**EXERCISE INSTRUCTIONS:**
A word-for-word copy of the records that follow is needed, with every picture omitted.

★ ★ ★ ★ ★ ★ ★

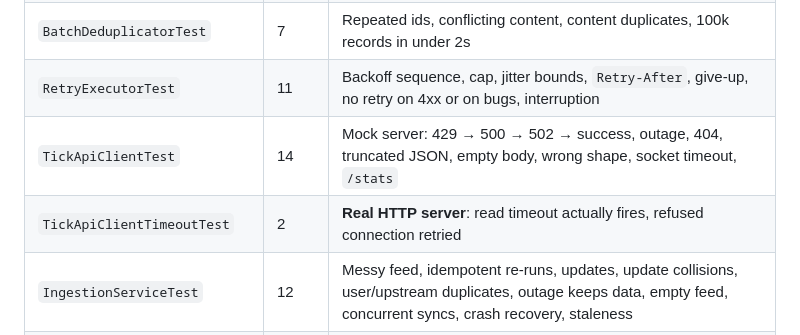
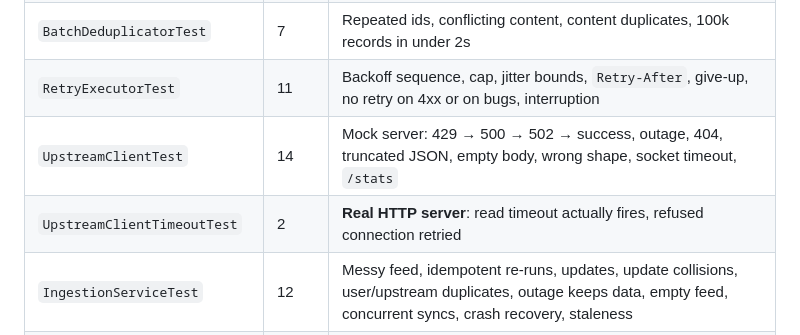
Before and after one commit to Slayniaccc/tickmap-service, a Markdown page: README.md, the part around one of its changes. GitHub-like rendering.

```diff
--- a/README.md
+++ b/README.md
@@ -381,8 +443,8 @@ replies can't hang the sync.
 | `FixtureValidationTest` | 3 | A 25-record **messy fixture** where every record's outcome is asserted, plus the **real 1000-record snapshot**, which must load with zero rejections |
 | `BatchDeduplicatorTest` | 7 | Repeated ids, conflicting content, content duplicates, 100k records in under 2s |
 | `RetryExecutorTest` | 11 | Backoff sequence, cap, jitter bounds, `Retry-After`, give-up, no retry on 4xx or on bugs, interruption |
-| `TickApiClientTest` | 14 | Mock server: 429 → 500 → 502 → success, outage, 404, truncated JSON, empty body, wrong shape, socket timeout, `/stats` |
-| `TickApiClientTimeoutTest` | 2 | **Real HTTP server**: read timeout actually fires, refused connection retried |
+| `UpstreamClientTest` | 14 | Mock server: 429 → 500 → 502 → success, outage, 404, truncated JSON, empty body, wrong shape, socket timeout, `/stats` |
+| `UpstreamClientTimeoutTest` | 2 | **Real HTTP server**: read timeout actually fires, refused connection retried |
 | `IngestionServiceTest` | 12 | Messy feed, idempotent re-runs, updates, update collisions, user/upstream duplicates, outage keeps data, empty feed, concurrent syncs, crash recovery, staleness |
 | `IngestionControllerTest` | 6 | Status, trigger, failed run, paged rejected records, 404, 409 while running |
 | `SightingControllerTest` | 31 | Every filter, combined filters, aliases, inclusive dates, paging, page cap, sorting, bad input; POST success, duplicates, rule violations |
```
Also changed, not shown: other parts of README.md (+85 -23 lines), docs/screenshots/map-page-dark.png (added), docs/screenshots/map-page.png (added), docs/screenshots/swagger-ui.png (added).
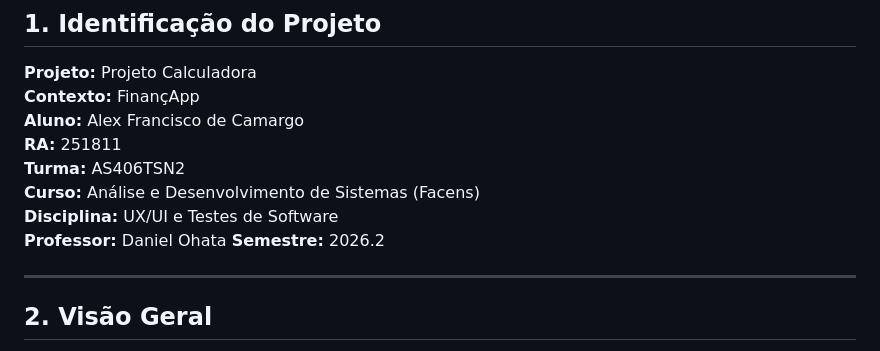
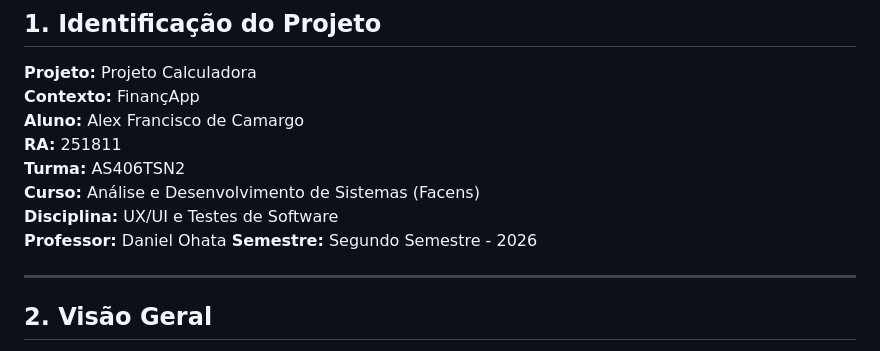
Before and after one commit to Alequinnho/projeto_calculadora, a Markdown page: README.md, the part around the change. GitHub-like rendering.

Commit message:
Update semester information in README

```diff
--- a/README.md
+++ b/README.md
@@ -14,7 +14,7 @@
 **Curso:** Análise e Desenvolvimento de Sistemas (Facens)
 **Disciplina:** UX/UI e Testes de Software
 **Professor:** Daniel Ohata
-**Semestre:** 2026.2
+**Semestre:** Segundo Semestre - 2026
 
 ---
 
```
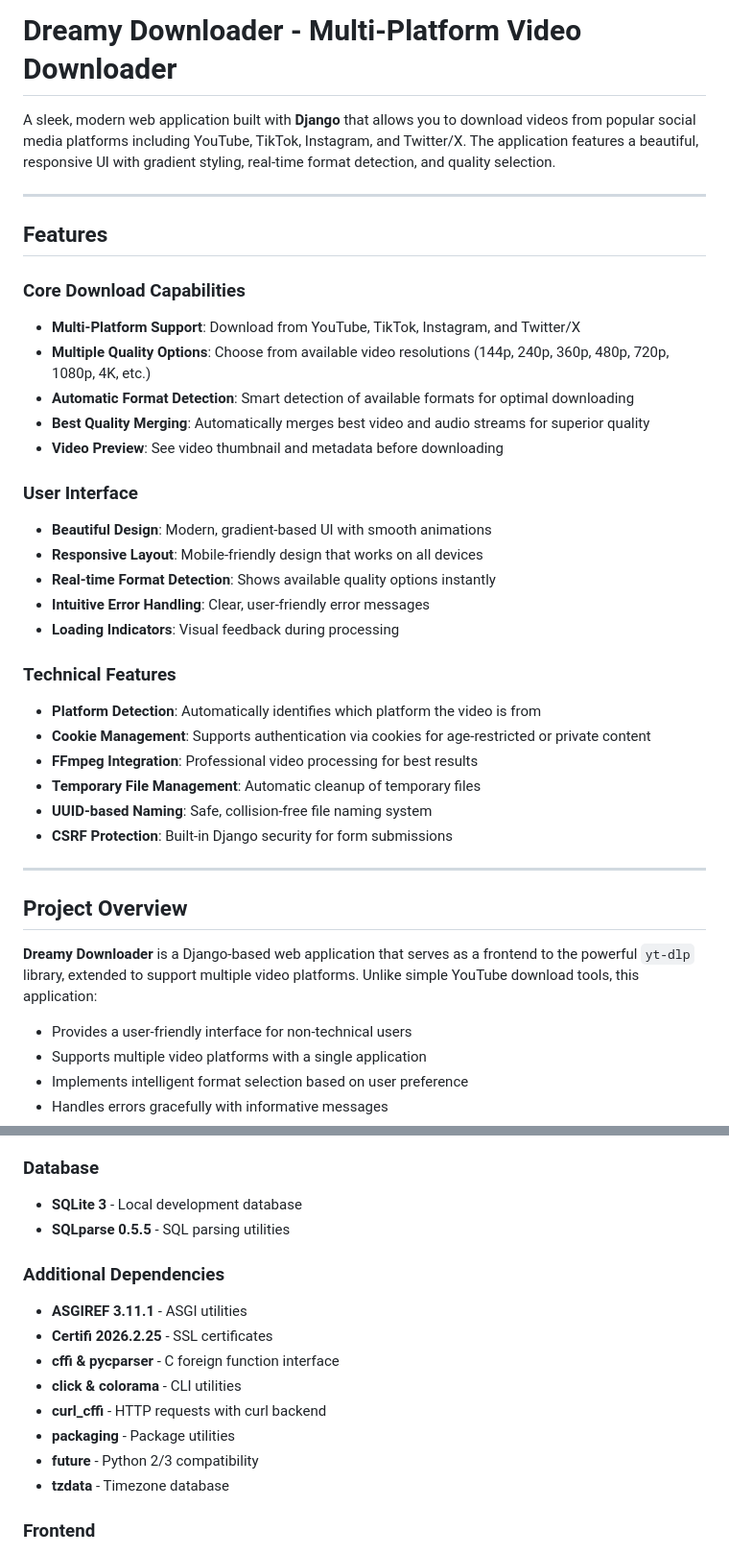
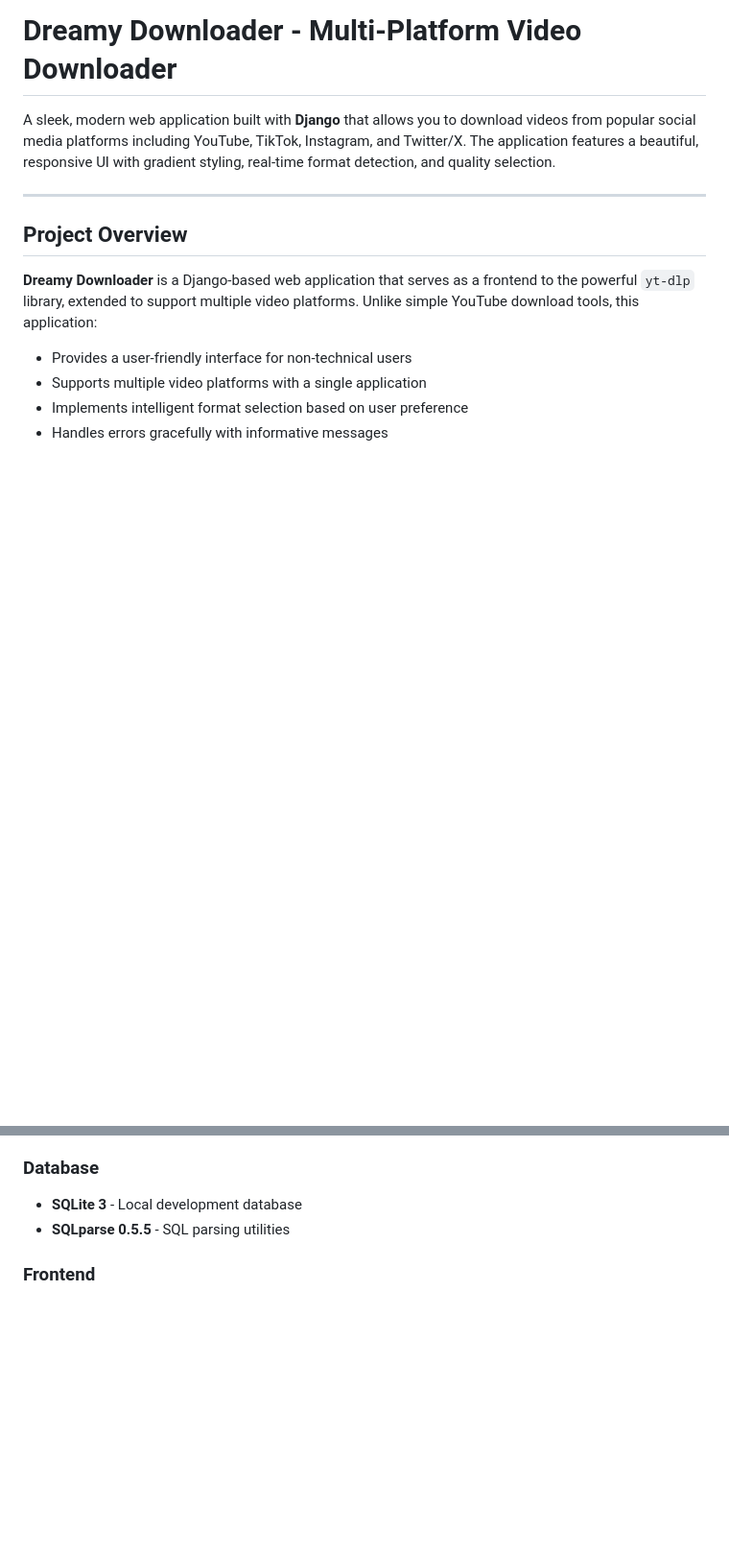
Before and after one commit to Oredelight/Video-Downloader, a Markdown page: README.md, 2 parts joined by grey strips. Shown at 96% size. Rendered like a GitHub page; blank space fills up the shorter version.

Commit message:
Refactor README.md to simplify features section
Removed detailed features section from README.md, retaining only project overview and technical dependencies.

```diff
--- a/README.md
+++ b/README.md
@@ -1,32 +1,6 @@
 # Dreamy Downloader - Multi-Platform Video Downloader
 
 A sleek, modern web application built with **Django** that allows you to download videos from popular social media platforms including YouTube, TikTok, Instagram, and Twitter/X. The application features a beautiful, responsive UI with gradient styling, real-time format detection, and quality selection.
-
----
-
-## Features
-
-### Core Download Capabilities
-- **Multi-Platform Support**: Download from YouTube, TikTok, Instagram, and Twitter/X
-- **Multiple Quality Options**: Choose from available video resolutions (144p, 240p, 360p, 480p, 720p, 1080p, 4K, etc.)
-- **Automatic Format Detection**: Smart detection of available formats for optimal downloading
-- **Best Quality Merging**: Automatically merges best video and audio streams for superior quality
-- **Video Preview**: See video thumbnail and metadata before downloading
-
-### User Interface
-- **Beautiful Design**: Modern, gradient-based UI with smooth animations
-- **Responsive Layout**: Mobile-friendly design that works on all devices
-- **Real-time Format Detection**: Shows available quality options instantly
-- **Intuitive Error Handling**: Clear, user-friendly error messages
-- **Loading Indicators**: Visual feedback during processing
-
-### Technical Features
-- **Platform Detection**: Automatically identifies which platform the video is from
-- **Cookie Management**: Supports authentication via cookies for age-restricted or private content
-- **FFmpeg Integration**: Professional video processing for best results
-- **Temporary File Management**: Automatic cleanup of temporary files
-- **UUID-based Naming**: Safe, collision-free file naming system
-- **CSRF Protection**: Built-in Django security for form submissions
 
 ---
 
@@ -68,16 +42,6 @@ The application consists of:
 ### Database
 - **SQLite 3** - Local development database
 - **SQLparse 0.5.5** - SQL parsing utilities
-
-### Additional Dependencies
-- **ASGIREF 3.11.1** - ASGI utilities
-- **Certifi 2026.2.25** - SSL certificates
-- **cffi & pycparser** - C foreign function interface
-- **click & colorama** - CLI utilities
-- **curl_cffi** - HTTP requests with curl backend
-- **packaging** - Package utilities
-- **future** - Python 2/3 compatibility
-- **tzdata** - Timezone database
 
 ### Frontend
 - **HTML5** - Semantic markup
```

★ ★ ★ ★ ★ ★ ★

**TASK OUTPUT:**
Before and after one commit to Slayniaccc/tickmap-service, a Markdown page: README.md, the part around one of its changes. GitHub-like rendering.

```diff
--- a/README.md
+++ b/README.md
@@ -381,8 +443,8 @@ replies can't hang the sync.
 | `FixtureValidationTest` | 3 | A 25-record **messy fixture** where every record's outcome is asserted, plus the **real 1000-record snapshot**, which must load with zero rejections |
 | `BatchDeduplicatorTest` | 7 | Repeated ids, conflicting content, content duplicates, 100k records in under 2s |
 | `RetryExecutorTest` | 11 | Backoff sequence, cap, jitter bounds, `Retry-After`, give-up, no retry on 4xx or on bugs, interruption |
-| `TickApiClientTest` | 14 | Mock server: 429 → 500 → 502 → success, outage, 404, truncated JSON, empty body, wrong shape, socket timeout, `/stats` |
-| `TickApiClientTimeoutTest` | 2 | **Real HTTP server**: read timeout actually fires, refused connection retried |
+| `UpstreamClientTest` | 14 | Mock server: 429 → 500 → 502 → success, outage, 404, truncated JSON, empty body, wrong shape, socket timeout, `/stats` |
+| `UpstreamClientTimeoutTest` | 2 | **Real HTTP server**: read timeout actually fires, refused connection retried |
 | `IngestionServiceTest` | 12 | Messy feed, idempotent re-runs, updates, update collisions, user/upstream duplicates, outage keeps data, empty feed, concurrent syncs, crash recovery, staleness |
 | `IngestionControllerTest` | 6 | Status, trigger, failed run, paged rejected records, 404, 409 while running |
 | `SightingControllerTest` | 31 | Every filter, combined filters, aliases, inclusive dates, paging, page cap, sorting, bad input; POST success, duplicates, rule violations |
```
Also changed, not shown: other parts of README.md (+85 -23 lines), docs/screenshots/map-page-dark.png (added), docs/screenshots/map-page.png (added), docs/screenshots/swagger-ui.png (added).
Before and after one commit to Alequinnho/projeto_calculadora, a Markdown page: README.md, the part around the change. GitHub-like rendering.

Commit message:
Update semester information in README

```diff
--- a/README.md
+++ b/README.md
@@ -14,7 +14,7 @@
 **Curso:** Análise e Desenvolvimento de Sistemas (Facens)
 **Disciplina:** UX/UI e Testes de Software
 **Professor:** Daniel Ohata
-**Semestre:** 2026.2
+**Semestre:** Segundo Semestre - 2026
 
 ---
 
```
Before and after one commit to Oredelight/Video-Downloader, a Markdown page: README.md, 2 parts joined by grey strips. Shown at 96% size. Rendered like a GitHub page; blank space fills up the shorter version.

Commit message:
Refactor README.md to simplify features section
Removed detailed features section from README.md, retaining only project overview and technical dependencies.

```diff
--- a/README.md
+++ b/README.md
@@ -1,32 +1,6 @@
 # Dreamy Downloader - Multi-Platform Video Downloader
 
 A sleek, modern web application built with **Django** that allows you to download videos from popular social media platforms including YouTube, TikTok, Instagram, and Twitter/X. The application features a beautiful, responsive UI with gradient styling, real-time format detection, and quality selection.
-
----
-
-## Features
-
-### Core Download Capabilities
-- **Multi-Platform Support**: Download from YouTube, TikTok, Instagram, and Twitter/X
-- **Multiple Quality Options**: Choose from available video resolutions (144p, 240p, 360p, 480p, 720p, 1080p, 4K, etc.)
-- **Automatic Format Detection**: Smart detection of available formats for optimal downloading
-- **Best Quality Merging**: Automatically merges best video and audio streams for superior quality
-- **Video Preview**: See video thumbnail and metadata before downloading
-
-### User Interface
-- **Beautiful Design**: Modern, gradient-based UI with smooth animations
-- **Responsive Layout**: Mobile-friendly design that works on all devices
-- **Real-time Format Detection**: Shows available quality options instantly
-- **Intuitive Error Handling**: Clear, user-friendly error messages
-- **Loading Indicators**: Visual feedback during processing
-
-### Technical Features
-- **Platform Detection**: Automatically identifies which platform the video is from
-- **Cookie Management**: Supports authentication via cookies for age-restricted or private content
-- **FFmpeg Integration**: Professional video processing for best results
-- **Temporary File Management**: Automatic cleanup of temporary files
-- **UUID-based Naming**: Safe, collision-free file naming system
-- **CSRF Protection**: Built-in Django security for form submissions
 
 ---
 
@@ -68,16 +42,6 @@ The application consists of:
 ### Database
 - **SQLite 3** - Local development database
 - **SQLparse 0.5.5** - SQL parsing utilities
-
-### Additional Dependencies
-- **ASGIREF 3.11.1** - ASGI utilities
-- **Certifi 2026.2.25** - SSL certificates
-- **cffi & pycparser** - C foreign function interface
-- **click & colorama** - CLI utilities
-- **curl_cffi** - HTTP requests with curl backend
-- **packaging** - Package utilities
-- **future** - Python 2/3 compatibility
-- **tzdata** - Timezone database
 
 ### Frontend
 - **HTML5** - Semantic markup
```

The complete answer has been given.